Every record below, from first to last: print it exactly as shown.

──────── MATERIAL FOR THIS TASK

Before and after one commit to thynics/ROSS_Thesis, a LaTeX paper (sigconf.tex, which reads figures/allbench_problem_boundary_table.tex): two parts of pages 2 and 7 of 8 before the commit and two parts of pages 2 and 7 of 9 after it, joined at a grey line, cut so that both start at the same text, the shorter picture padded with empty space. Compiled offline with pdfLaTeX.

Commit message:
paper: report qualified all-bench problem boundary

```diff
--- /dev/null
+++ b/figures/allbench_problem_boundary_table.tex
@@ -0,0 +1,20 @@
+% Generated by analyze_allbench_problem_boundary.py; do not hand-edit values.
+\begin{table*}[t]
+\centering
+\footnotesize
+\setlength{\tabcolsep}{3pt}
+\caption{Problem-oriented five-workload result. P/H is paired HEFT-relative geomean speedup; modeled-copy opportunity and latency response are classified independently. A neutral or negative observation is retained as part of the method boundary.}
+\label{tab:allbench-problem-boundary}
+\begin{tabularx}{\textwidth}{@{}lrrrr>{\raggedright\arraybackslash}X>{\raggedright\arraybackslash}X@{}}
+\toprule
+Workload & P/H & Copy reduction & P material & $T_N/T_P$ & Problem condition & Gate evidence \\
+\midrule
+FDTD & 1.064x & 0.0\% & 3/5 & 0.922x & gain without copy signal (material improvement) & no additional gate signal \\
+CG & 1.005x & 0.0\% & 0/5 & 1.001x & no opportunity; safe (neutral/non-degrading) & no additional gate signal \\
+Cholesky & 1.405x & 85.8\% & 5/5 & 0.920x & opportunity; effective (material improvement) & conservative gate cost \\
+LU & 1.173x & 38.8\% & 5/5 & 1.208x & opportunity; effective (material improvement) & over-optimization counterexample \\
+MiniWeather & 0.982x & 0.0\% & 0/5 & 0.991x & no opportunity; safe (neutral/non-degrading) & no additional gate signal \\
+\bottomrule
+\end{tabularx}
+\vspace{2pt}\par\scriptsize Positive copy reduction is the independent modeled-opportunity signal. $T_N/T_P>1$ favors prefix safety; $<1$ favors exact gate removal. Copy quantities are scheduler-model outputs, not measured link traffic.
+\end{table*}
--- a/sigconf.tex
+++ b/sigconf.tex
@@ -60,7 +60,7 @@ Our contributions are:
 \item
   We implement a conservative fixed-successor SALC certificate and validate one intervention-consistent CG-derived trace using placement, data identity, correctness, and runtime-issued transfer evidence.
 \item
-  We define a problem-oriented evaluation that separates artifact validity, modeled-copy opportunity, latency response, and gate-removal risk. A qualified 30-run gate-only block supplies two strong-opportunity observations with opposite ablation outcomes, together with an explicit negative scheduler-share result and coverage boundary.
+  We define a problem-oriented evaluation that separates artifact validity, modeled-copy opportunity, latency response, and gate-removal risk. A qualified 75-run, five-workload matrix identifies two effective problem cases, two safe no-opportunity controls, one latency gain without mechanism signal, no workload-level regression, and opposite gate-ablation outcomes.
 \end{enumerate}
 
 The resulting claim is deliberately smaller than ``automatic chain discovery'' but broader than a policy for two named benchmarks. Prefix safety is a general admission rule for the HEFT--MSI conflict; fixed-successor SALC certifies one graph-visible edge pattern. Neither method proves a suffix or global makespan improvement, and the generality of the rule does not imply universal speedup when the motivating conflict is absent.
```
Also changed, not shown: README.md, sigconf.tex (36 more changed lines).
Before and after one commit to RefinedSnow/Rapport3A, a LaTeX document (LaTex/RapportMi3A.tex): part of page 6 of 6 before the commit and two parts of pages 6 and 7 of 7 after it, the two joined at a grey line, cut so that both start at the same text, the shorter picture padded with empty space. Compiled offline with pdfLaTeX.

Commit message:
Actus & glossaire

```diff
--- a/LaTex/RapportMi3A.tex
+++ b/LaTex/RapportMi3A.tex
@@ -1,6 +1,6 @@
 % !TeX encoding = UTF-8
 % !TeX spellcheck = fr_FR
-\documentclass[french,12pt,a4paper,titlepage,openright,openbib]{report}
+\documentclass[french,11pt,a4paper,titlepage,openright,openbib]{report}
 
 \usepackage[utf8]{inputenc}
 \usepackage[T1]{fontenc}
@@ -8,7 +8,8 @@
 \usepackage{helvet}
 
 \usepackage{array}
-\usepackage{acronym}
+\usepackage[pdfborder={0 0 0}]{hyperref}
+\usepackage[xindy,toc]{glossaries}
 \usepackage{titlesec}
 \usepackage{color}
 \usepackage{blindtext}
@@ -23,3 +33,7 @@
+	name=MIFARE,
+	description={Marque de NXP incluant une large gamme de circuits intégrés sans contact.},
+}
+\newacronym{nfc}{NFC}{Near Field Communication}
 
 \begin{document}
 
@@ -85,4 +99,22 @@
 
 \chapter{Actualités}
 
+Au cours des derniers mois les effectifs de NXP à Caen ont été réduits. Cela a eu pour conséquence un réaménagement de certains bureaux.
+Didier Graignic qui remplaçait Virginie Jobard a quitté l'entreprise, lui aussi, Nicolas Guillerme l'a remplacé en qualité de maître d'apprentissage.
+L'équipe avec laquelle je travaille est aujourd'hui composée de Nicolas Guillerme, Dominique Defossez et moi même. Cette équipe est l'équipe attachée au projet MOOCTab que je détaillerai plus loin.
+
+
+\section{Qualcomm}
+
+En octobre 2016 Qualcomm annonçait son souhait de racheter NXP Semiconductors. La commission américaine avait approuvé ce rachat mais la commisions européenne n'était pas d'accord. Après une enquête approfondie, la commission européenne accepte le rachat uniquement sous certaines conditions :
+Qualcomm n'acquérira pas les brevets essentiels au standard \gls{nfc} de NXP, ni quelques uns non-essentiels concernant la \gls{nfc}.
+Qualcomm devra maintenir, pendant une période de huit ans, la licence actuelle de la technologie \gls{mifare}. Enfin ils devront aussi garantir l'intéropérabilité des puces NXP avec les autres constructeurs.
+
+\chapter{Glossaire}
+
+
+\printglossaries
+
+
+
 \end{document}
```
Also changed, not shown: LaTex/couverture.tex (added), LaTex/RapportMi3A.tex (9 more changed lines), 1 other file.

────────────────

→ EXERCISE RESPONSE:
Before and after one commit to thynics/ROSS_Thesis, a LaTeX paper (sigconf.tex, which reads figures/allbench_problem_boundary_table.tex): two parts of pages 2 and 7 of 8 before the commit and two parts of pages 2 and 7 of 9 after it, joined at a grey line, cut so that both start at the same text, the shorter picture padded with empty space. Compiled offline with pdfLaTeX.

Commit message:
paper: report qualified all-bench problem boundary

```diff
--- /dev/null
+++ b/figures/allbench_problem_boundary_table.tex
@@ -0,0 +1,20 @@
+% Generated by analyze_allbench_problem_boundary.py; do not hand-edit values.
+\begin{table*}[t]
+\centering
+\footnotesize
+\setlength{\tabcolsep}{3pt}
+\caption{Problem-oriented five-workload result. P/H is paired HEFT-relative geomean speedup; modeled-copy opportunity and latency response are classified independently. A neutral or negative observation is retained as part of the method boundary.}
+\label{tab:allbench-problem-boundary}
+\begin{tabularx}{\textwidth}{@{}lrrrr>{\raggedright\arraybackslash}X>{\raggedright\arraybackslash}X@{}}
+\toprule
+Workload & P/H & Copy reduction & P material & $T_N/T_P$ & Problem condition & Gate evidence \\
+\midrule
+FDTD & 1.064x & 0.0\% & 3/5 & 0.922x & gain without copy signal (material improvement) & no additional gate signal \\
+CG & 1.005x & 0.0\% & 0/5 & 1.001x & no opportunity; safe (neutral/non-degrading) & no additional gate signal \\
+Cholesky & 1.405x & 85.8\% & 5/5 & 0.920x & opportunity; effective (material improvement) & conservative gate cost \\
+LU & 1.173x & 38.8\% & 5/5 & 1.208x & opportunity; effective (material improvement) & over-optimization counterexample \\
+MiniWeather & 0.982x & 0.0\% & 0/5 & 0.991x & no opportunity; safe (neutral/non-degrading) & no additional gate signal \\
+\bottomrule
+\end{tabularx}
+\vspace{2pt}\par\scriptsize Positive copy reduction is the independent modeled-opportunity signal. $T_N/T_P>1$ favors prefix safety; $<1$ favors exact gate removal. Copy quantities are scheduler-model outputs, not measured link traffic.
+\end{table*}
--- a/sigconf.tex
+++ b/sigconf.tex
@@ -60,7 +60,7 @@ Our contributions are:
 \item
   We implement a conservative fixed-successor SALC certificate and validate one intervention-consistent CG-derived trace using placement, data identity, correctness, and runtime-issued transfer evidence.
 \item
-  We define a problem-oriented evaluation that separates artifact validity, modeled-copy opportunity, latency response, and gate-removal risk. A qualified 30-run gate-only block supplies two strong-opportunity observations with opposite ablation outcomes, together with an explicit negative scheduler-share result and coverage boundary.
+  We define a problem-oriented evaluation that separates artifact validity, modeled-copy opportunity, latency response, and gate-removal risk. A qualified 75-run, five-workload matrix identifies two effective problem cases, two safe no-opportunity controls, one latency gain without mechanism signal, no workload-level regression, and opposite gate-ablation outcomes.
 \end{enumerate}
 
 The resulting claim is deliberately smaller than ``automatic chain discovery'' but broader than a policy for two named benchmarks. Prefix safety is a general admission rule for the HEFT--MSI conflict; fixed-successor SALC certifies one graph-visible edge pattern. Neither method proves a suffix or global makespan improvement, and the generality of the rule does not imply universal speedup when the motivating conflict is absent.
```
Also changed, not shown: README.md, sigconf.tex (36 more changed lines).
Before and after one commit to RefinedSnow/Rapport3A, a LaTeX document (LaTex/RapportMi3A.tex): part of page 6 of 6 before the commit and two parts of pages 6 and 7 of 7 after it, the two joined at a grey line, cut so that both start at the same text, the shorter picture padded with empty space. Compiled offline with pdfLaTeX.

Commit message:
Actus & glossaire

```diff
--- a/LaTex/RapportMi3A.tex
+++ b/LaTex/RapportMi3A.tex
@@ -1,6 +1,6 @@
 % !TeX encoding = UTF-8
 % !TeX spellcheck = fr_FR
-\documentclass[french,12pt,a4paper,titlepage,openright,openbib]{report}
+\documentclass[french,11pt,a4paper,titlepage,openright,openbib]{report}
 
 \usepackage[utf8]{inputenc}
 \usepackage[T1]{fontenc}
@@ -8,7 +8,8 @@
 \usepackage{helvet}
 
 \usepackage{array}
-\usepackage{acronym}
+\usepackage[pdfborder={0 0 0}]{hyperref}
+\usepackage[xindy,toc]{glossaries}
 \usepackage{titlesec}
 \usepackage{color}
 \usepackage{blindtext}
@@ -23,3 +33,7 @@
+	name=MIFARE,
+	description={Marque de NXP incluant une large gamme de circuits intégrés sans contact.},
+}
+\newacronym{nfc}{NFC}{Near Field Communication}
 
 \begin{document}
 
@@ -85,4 +99,22 @@
 
 \chapter{Actualités}
 
+Au cours des derniers mois les effectifs de NXP à Caen ont été réduits. Cela a eu pour conséquence un réaménagement de certains bureaux.
+Didier Graignic qui remplaçait Virginie Jobard a quitté l'entreprise, lui aussi, Nicolas Guillerme l'a remplacé en qualité de maître d'apprentissage.
+L'équipe avec laquelle je travaille est aujourd'hui composée de Nicolas Guillerme, Dominique Defossez et moi même. Cette équipe est l'équipe attachée au projet MOOCTab que je détaillerai plus loin.
+
+
+\section{Qualcomm}
+
+En octobre 2016 Qualcomm annonçait son souhait de racheter NXP Semiconductors. La commission américaine avait approuvé ce rachat mais la commisions européenne n'était pas d'accord. Après une enquête approfondie, la commission européenne accepte le rachat uniquement sous certaines conditions :
+Qualcomm n'acquérira pas les brevets essentiels au standard \gls{nfc} de NXP, ni quelques uns non-essentiels concernant la \gls{nfc}.
+Qualcomm devra maintenir, pendant une période de huit ans, la licence actuelle de la technologie \gls{mifare}. Enfin ils devront aussi garantir l'intéropérabilité des puces NXP avec les autres constructeurs.
+
+\chapter{Glossaire}
+
+
+\printglossaries
+
+
+
 \end{document}
```
Also changed, not shown: LaTex/couverture.tex (added), LaTex/RapportMi3A.tex (9 more changed lines), 1 other file.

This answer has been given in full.